- MATERIAL FOR THIS TASK
★ ★ ★ ★ ★ ★ ★
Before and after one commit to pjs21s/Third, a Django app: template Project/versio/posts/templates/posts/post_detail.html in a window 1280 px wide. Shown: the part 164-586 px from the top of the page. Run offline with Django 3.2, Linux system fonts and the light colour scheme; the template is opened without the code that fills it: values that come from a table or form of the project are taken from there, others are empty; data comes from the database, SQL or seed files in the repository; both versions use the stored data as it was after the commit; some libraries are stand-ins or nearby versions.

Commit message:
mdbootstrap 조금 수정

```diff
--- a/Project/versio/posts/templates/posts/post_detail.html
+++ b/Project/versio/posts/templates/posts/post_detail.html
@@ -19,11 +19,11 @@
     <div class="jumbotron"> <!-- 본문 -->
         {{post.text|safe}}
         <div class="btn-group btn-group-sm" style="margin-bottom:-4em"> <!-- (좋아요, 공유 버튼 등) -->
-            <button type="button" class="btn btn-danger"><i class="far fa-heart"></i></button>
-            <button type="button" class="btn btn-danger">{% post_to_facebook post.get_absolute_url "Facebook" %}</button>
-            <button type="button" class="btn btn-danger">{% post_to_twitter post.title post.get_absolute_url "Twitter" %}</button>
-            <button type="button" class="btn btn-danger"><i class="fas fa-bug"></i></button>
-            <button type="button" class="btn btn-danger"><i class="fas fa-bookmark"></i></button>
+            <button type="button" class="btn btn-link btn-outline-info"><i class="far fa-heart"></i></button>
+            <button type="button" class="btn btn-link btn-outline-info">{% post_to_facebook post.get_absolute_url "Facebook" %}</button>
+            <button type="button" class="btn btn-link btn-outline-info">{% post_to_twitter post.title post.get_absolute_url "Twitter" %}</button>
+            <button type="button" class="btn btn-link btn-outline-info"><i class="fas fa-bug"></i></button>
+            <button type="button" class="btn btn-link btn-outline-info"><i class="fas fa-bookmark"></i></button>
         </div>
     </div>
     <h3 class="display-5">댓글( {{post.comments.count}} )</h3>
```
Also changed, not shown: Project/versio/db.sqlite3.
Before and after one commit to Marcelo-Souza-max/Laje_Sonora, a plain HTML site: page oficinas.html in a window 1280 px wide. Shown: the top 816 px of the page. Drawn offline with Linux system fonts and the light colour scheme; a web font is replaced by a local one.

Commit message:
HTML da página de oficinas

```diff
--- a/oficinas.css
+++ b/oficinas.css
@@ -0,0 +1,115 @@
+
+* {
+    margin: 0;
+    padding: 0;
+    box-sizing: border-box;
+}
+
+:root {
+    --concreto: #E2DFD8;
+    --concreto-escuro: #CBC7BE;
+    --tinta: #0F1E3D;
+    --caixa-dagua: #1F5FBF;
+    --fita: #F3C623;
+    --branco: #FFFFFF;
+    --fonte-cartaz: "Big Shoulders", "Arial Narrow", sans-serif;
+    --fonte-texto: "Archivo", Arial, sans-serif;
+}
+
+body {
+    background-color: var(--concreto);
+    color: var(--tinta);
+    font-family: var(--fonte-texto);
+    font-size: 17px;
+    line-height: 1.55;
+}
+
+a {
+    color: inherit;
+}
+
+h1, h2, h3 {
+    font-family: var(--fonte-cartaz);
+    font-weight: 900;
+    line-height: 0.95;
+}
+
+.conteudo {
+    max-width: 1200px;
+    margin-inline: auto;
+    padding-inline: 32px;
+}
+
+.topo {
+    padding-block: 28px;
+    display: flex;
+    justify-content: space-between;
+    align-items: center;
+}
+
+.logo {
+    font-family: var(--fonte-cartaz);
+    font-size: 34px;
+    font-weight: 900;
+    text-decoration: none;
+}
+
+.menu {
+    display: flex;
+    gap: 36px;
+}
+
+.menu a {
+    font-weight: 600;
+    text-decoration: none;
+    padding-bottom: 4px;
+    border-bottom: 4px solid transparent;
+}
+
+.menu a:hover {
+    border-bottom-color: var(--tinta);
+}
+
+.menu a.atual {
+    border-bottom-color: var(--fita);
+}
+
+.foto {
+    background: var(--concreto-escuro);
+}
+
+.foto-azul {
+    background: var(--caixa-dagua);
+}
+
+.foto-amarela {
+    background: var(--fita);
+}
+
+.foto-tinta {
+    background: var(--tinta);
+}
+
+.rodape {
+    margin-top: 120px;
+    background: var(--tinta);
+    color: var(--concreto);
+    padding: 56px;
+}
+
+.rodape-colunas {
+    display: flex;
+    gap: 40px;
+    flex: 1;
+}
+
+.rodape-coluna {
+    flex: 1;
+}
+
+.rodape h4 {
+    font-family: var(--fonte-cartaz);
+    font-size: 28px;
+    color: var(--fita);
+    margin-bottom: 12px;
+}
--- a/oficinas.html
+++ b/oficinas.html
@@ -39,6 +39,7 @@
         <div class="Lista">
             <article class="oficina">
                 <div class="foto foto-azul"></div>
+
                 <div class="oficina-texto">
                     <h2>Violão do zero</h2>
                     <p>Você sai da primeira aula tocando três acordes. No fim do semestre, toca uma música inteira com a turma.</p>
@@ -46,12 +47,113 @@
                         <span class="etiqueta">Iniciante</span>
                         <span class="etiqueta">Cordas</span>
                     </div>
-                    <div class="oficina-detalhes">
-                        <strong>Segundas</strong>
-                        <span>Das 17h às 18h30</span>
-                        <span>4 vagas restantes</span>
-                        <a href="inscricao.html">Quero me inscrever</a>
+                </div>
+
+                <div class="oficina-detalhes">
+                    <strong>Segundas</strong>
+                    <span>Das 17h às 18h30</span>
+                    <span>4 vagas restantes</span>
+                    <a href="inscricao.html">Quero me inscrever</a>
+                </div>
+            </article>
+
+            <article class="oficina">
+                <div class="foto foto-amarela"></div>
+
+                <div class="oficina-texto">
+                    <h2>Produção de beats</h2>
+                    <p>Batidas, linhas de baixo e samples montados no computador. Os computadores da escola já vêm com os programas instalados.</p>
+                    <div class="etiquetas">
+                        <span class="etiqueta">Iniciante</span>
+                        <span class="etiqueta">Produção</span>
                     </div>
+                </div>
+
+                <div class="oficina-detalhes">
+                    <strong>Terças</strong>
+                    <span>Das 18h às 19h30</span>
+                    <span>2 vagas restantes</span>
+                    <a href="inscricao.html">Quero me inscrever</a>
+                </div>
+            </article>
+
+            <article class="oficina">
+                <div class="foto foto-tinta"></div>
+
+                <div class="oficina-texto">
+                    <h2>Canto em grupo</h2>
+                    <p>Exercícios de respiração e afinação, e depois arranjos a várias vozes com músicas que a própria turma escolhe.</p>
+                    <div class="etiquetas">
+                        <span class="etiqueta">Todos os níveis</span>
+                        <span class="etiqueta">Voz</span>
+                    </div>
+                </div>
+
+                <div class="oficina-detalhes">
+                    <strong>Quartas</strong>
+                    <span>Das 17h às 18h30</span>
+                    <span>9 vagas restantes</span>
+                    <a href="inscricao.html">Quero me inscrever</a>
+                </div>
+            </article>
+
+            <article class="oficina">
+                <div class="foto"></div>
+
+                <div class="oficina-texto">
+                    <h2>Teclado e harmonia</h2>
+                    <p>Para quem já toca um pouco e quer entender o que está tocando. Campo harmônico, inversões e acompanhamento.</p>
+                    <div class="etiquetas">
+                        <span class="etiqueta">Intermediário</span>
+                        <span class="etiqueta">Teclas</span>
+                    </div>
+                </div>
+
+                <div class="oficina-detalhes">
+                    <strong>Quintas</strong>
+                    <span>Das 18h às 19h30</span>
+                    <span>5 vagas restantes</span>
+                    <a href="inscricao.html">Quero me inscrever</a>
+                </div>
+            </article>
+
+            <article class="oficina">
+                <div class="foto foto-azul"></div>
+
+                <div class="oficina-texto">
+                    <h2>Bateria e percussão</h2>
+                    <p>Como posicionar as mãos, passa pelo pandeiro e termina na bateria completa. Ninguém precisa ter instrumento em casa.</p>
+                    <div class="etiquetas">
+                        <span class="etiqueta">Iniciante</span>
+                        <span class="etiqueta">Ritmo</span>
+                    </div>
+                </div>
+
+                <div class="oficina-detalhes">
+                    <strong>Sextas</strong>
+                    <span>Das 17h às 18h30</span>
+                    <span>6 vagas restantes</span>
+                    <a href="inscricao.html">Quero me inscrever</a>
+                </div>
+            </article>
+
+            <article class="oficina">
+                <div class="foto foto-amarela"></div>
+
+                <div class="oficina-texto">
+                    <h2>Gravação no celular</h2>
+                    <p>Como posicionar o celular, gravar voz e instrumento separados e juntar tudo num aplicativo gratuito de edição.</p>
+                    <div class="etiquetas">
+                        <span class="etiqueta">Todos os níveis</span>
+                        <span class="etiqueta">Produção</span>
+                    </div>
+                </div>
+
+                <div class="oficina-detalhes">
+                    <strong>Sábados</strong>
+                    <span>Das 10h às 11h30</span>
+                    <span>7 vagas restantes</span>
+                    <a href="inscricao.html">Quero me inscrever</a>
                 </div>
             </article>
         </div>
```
★ ★ ★ ★ ★ ★ ★
- ABOUT THIS EXERCISE
Wherever a line holds the word "size", copy that line out of the entries above.

- TASK ANSWER
+    font-size: 17px;
+    font-size: 34px;
+    font-size: 28px;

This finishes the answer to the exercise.